    Jon Creamer launches Televisual's 31st exclusive annual Facilities 50 survey featuring the top post production houses in the UK and 48 pages of analysis of the sector
  • The Commercials 30
    Jon Creamer introduces Televisual’s exclusive Commercial 30 survey, reporting on a year of highs and lows for commercials producers.
  • The Drama Genre Report
    With competition from streamers intensifying, UK broadcasters are exploring new drama strategies. Tim Dams reports
  • Primary Colours
    Five leading movie colourists tell Michael Burns the secrets of their craft, and explain the techniques they use to grade movies like The Danish Girl, Peterloo and Baby Driver
  • Up, up and away!
    Thanks to advances in camera technology, the possibilities of aerial filming are greater than ever before. Pippa Considine reports on some of the year’s standout aerial projects
  • OB: Which Way Now

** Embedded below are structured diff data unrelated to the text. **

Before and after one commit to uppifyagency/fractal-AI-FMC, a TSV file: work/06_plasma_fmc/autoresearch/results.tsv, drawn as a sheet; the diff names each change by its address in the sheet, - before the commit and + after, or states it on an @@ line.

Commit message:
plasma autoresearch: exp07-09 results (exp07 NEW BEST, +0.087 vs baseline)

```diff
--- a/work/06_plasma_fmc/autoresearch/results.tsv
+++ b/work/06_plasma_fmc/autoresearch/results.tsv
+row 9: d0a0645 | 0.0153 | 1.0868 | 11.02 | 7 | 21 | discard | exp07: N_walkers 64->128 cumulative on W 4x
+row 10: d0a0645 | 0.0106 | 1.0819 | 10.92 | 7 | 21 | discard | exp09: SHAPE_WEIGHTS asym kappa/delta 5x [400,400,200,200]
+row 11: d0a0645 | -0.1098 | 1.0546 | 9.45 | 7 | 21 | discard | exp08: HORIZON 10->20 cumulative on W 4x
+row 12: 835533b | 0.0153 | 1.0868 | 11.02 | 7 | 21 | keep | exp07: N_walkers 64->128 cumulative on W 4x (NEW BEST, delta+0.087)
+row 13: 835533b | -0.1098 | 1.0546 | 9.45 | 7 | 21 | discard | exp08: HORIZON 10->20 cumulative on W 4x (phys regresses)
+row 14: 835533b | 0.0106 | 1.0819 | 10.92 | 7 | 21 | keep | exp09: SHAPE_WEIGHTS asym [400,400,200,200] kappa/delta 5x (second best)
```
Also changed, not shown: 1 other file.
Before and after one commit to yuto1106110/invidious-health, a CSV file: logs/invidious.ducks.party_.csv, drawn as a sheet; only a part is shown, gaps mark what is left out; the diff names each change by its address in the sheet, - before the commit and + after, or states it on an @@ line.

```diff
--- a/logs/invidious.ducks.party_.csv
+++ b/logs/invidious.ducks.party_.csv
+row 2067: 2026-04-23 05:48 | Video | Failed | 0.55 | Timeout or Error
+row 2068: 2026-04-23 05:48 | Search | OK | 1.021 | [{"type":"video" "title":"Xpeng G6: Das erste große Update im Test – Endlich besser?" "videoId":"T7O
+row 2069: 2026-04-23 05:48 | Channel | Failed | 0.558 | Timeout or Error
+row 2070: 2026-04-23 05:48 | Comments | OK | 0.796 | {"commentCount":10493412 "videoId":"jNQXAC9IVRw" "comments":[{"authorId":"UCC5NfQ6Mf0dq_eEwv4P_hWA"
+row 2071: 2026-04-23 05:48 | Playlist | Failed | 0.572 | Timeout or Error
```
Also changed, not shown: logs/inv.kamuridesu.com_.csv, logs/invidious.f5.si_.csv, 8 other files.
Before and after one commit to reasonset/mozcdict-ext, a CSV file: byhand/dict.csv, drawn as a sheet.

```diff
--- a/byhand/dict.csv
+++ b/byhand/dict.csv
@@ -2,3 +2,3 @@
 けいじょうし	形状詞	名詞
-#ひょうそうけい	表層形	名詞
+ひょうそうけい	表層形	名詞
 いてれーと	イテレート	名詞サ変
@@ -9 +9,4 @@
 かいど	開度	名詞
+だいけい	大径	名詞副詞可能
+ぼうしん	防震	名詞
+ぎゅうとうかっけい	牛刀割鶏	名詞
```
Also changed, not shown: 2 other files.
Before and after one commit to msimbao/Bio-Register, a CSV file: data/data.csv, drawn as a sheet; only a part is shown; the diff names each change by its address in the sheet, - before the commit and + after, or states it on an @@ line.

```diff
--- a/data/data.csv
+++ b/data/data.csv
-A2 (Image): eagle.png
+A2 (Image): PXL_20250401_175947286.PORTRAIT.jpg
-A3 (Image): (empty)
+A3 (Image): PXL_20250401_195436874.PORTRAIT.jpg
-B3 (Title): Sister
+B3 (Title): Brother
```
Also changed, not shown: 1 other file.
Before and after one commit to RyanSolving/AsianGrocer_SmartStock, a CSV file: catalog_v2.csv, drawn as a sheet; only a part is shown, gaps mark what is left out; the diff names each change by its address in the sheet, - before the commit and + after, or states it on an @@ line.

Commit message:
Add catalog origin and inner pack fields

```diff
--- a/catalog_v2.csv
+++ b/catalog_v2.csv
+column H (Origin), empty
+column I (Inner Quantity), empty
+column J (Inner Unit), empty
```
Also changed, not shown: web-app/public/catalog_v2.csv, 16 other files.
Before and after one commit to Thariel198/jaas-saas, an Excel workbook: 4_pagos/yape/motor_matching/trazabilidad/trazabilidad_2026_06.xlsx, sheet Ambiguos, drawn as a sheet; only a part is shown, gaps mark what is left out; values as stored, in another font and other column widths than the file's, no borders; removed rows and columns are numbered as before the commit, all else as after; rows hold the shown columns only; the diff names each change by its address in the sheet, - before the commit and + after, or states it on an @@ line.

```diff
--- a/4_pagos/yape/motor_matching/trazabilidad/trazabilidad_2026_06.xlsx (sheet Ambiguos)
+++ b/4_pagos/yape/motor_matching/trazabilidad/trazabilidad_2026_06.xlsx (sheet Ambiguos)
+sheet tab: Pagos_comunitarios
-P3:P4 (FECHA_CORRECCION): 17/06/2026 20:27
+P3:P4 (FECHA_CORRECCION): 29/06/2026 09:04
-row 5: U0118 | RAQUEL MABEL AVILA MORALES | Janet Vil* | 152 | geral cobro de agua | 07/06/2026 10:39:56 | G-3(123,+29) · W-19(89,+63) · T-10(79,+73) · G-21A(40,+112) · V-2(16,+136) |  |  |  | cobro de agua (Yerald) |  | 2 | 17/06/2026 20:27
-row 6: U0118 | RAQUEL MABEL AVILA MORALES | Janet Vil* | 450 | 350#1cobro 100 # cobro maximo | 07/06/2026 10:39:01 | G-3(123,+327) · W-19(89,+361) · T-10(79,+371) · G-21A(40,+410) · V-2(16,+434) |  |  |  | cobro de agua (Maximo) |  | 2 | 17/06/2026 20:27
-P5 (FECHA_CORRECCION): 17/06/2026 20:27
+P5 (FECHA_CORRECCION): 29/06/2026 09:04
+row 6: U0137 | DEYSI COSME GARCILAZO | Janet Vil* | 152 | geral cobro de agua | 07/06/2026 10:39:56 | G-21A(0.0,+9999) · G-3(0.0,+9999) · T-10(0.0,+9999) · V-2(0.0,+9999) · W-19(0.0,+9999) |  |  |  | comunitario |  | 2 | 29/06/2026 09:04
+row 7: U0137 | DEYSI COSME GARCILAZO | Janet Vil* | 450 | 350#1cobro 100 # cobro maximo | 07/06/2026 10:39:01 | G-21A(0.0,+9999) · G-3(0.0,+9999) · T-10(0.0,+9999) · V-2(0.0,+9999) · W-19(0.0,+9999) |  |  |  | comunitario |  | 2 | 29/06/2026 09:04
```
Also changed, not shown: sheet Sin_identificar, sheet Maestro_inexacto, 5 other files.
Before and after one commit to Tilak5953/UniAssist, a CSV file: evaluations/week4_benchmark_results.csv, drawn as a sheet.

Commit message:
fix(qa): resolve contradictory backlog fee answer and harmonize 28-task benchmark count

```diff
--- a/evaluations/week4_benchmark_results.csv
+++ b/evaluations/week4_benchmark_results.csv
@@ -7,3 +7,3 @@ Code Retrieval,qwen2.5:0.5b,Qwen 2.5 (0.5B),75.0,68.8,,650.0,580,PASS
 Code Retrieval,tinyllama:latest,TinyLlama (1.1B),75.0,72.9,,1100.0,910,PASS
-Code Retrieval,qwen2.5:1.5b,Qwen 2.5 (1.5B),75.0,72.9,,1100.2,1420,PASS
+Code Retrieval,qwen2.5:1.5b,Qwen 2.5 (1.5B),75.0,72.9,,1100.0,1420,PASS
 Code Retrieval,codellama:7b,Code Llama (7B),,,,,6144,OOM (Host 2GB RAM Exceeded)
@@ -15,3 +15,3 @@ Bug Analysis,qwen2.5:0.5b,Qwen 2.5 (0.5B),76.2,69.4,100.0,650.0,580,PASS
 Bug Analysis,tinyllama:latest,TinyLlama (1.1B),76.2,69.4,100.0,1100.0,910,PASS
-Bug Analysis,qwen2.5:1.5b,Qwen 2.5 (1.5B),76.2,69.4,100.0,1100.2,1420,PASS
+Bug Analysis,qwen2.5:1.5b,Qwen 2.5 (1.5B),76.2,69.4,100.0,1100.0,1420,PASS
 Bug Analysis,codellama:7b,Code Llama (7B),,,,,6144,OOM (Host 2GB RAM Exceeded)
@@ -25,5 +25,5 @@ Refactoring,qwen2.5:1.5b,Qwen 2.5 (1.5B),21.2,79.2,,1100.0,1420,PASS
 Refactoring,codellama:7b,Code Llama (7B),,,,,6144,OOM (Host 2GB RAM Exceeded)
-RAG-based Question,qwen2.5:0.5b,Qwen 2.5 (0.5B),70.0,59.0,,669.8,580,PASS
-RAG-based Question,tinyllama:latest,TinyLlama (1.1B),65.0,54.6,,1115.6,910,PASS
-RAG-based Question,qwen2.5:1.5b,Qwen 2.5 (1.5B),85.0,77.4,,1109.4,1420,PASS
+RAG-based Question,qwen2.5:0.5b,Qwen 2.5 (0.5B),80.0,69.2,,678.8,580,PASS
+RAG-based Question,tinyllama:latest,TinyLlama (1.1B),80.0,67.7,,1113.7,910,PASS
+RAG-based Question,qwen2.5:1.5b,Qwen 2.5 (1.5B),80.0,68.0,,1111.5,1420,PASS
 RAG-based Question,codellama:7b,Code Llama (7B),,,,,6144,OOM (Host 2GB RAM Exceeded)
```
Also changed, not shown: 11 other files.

    The OB industry is embracing major change as it adapts to the worlds of UHD, HDR and IP. Michael Burns reports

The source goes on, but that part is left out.